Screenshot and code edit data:
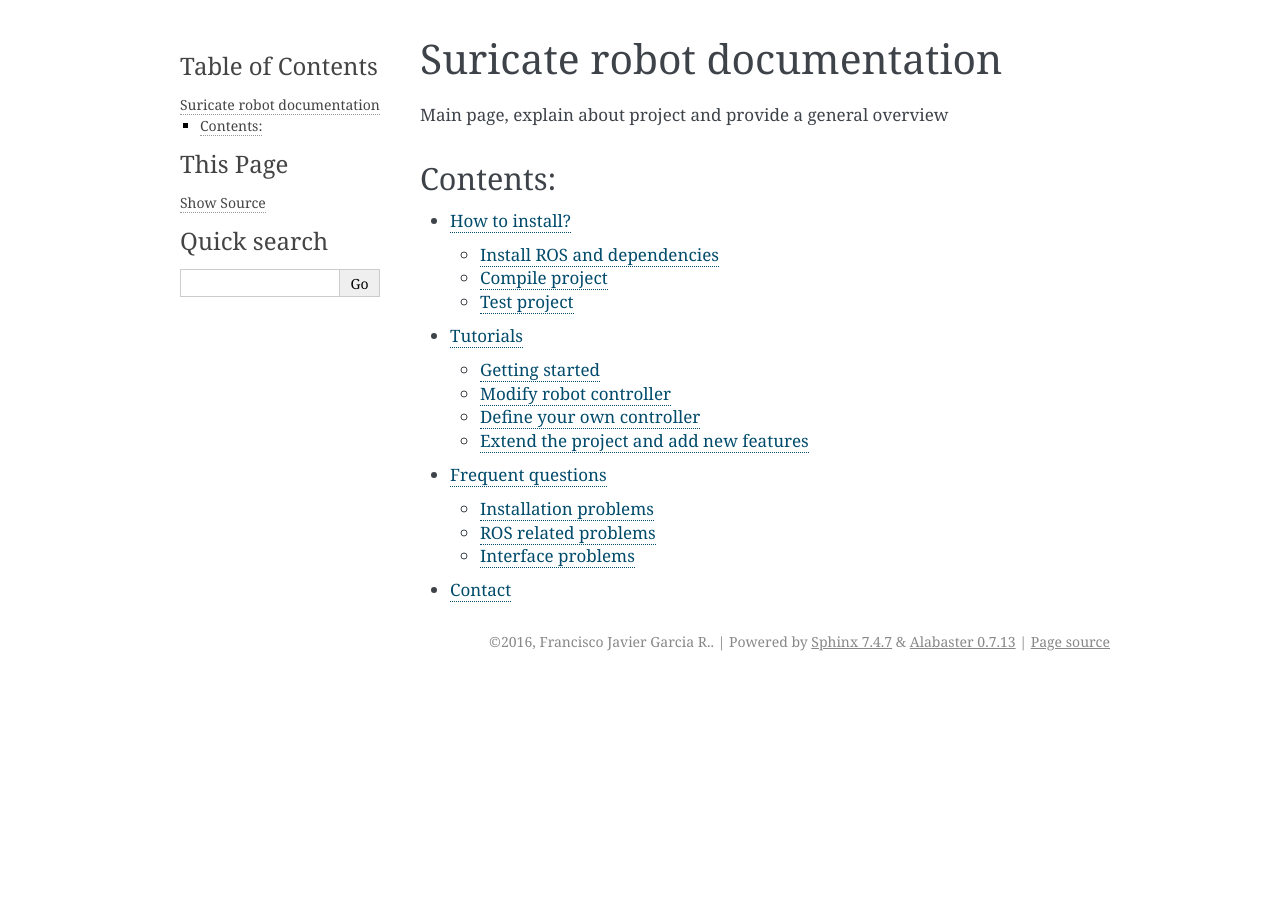
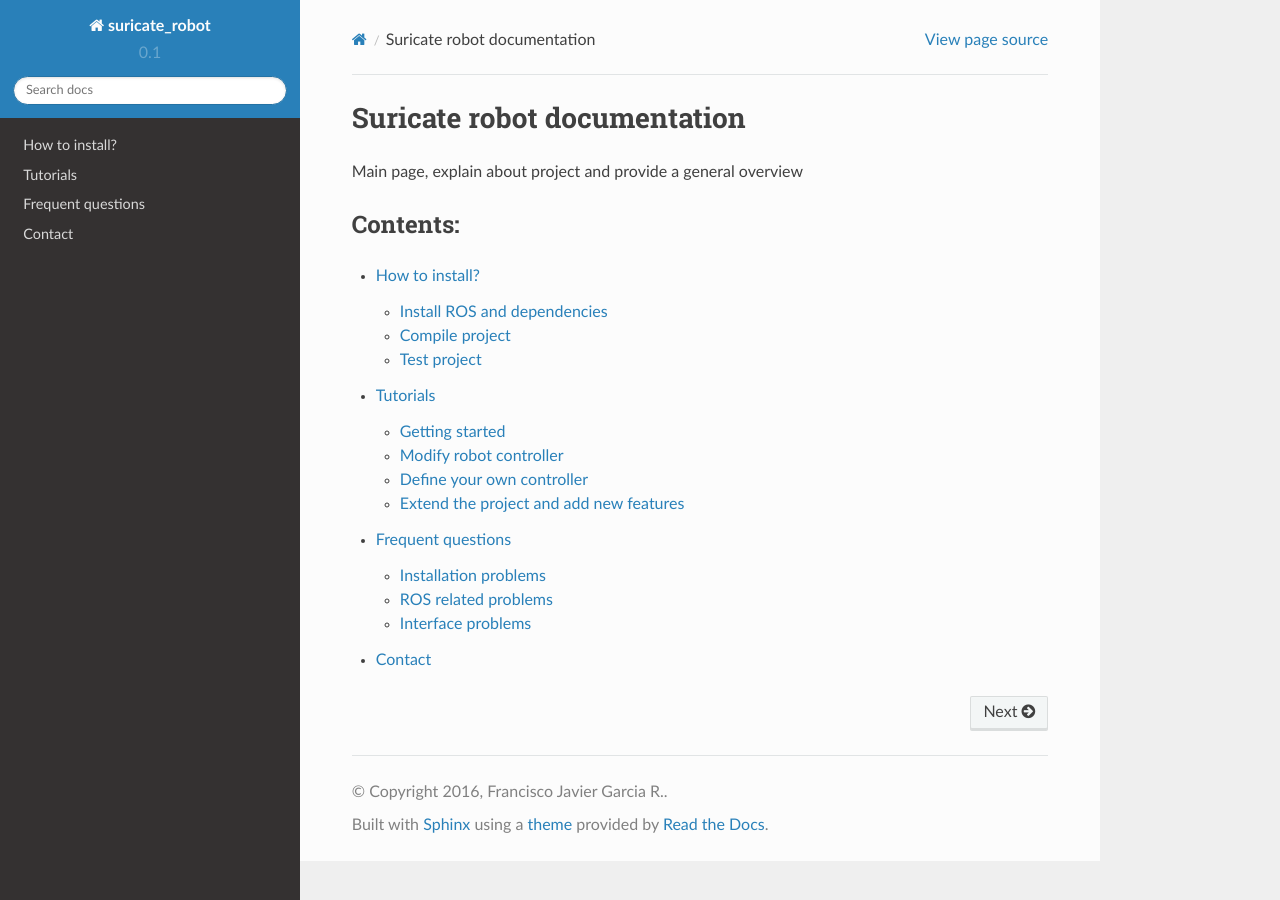
Before and after one commit to francisc0garcia/suricate_robot, a Sphinx documentation site: the page built from docs/source/index.rst, in a window 1280 px wide. Built offline with Sphinx 7.4.7 and the Read the Docs theme 2.0.0, drawn with Linux system fonts in a browser that asks for light colours.

Commit message:
Fix documentation template

```diff
--- a/docs/source/conf.py
+++ b/docs/source/conf.py
@@ -35,7 +35,7 @@ extensions = [
 ]
 
 # Add any paths that contain templates here, relative to this directory.
-templates_path = ['ntemplates']
+#templates_path = ['ntemplates']
 
 # The suffix(es) of source filenames.
 # You can specify multiple suffix as a list of string:
@@ -122,7 +122,7 @@ todo_include_todos = False
 # The theme to use for HTML and HTML Help pages.  See the documentation for
 # a list of builtin themes.
 #
-html_theme = 'alabaster'
+html_theme = 'sphinx_rtd_theme'
 
 # Theme options are theme-specific and customize the look and feel of a theme
 # further.  For a list of options available for each theme, see the
@@ -156,7 +156,7 @@ html_theme = 'alabaster'
 # Add any paths that contain custom static files (such as style sheets) here,
 # relative to this directory. They are copied after the builtin static files,
 # so a file named "default.css" will overwrite the builtin "default.css".
-html_static_path = ['nstatic']
+#html_static_path = ['nstatic']
 
 # Add any extra paths that contain custom files (such as robots.txt or
 # .htaccess) here, relative to this directory. These files are copied
```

What is needed:
If pictures appear among the records, do not carry them over; retype the rest exactly.

Solution to this task:
Before and after one commit to francisc0garcia/suricate_robot, a Sphinx documentation site: the page built from docs/source/index.rst, in a window 1280 px wide. Built offline with Sphinx 7.4.7 and the Read the Docs theme 2.0.0, drawn with Linux system fonts in a browser that asks for light colours.

Commit message:
Fix documentation template

```diff
--- a/docs/source/conf.py
+++ b/docs/source/conf.py
@@ -35,7 +35,7 @@ extensions = [
 ]
 
 # Add any paths that contain templates here, relative to this directory.
-templates_path = ['ntemplates']
+#templates_path = ['ntemplates']
 
 # The suffix(es) of source filenames.
 # You can specify multiple suffix as a list of string:
@@ -122,7 +122,7 @@ todo_include_todos = False
 # The theme to use for HTML and HTML Help pages.  See the documentation for
 # a list of builtin themes.
 #
-html_theme = 'alabaster'
+html_theme = 'sphinx_rtd_theme'
 
 # Theme options are theme-specific and customize the look and feel of a theme
 # further.  For a list of options available for each theme, see the
@@ -156,7 +156,7 @@ html_theme = 'alabaster'
 # Add any paths that contain custom static files (such as style sheets) here,
 # relative to this directory. They are copied after the builtin static files,
 # so a file named "default.css" will overwrite the builtin "default.css".
-html_static_path = ['nstatic']
+#html_static_path = ['nstatic']
 
 # Add any extra paths that contain custom files (such as robots.txt or
 # .htaccess) here, relative to this directory. These files are copied
```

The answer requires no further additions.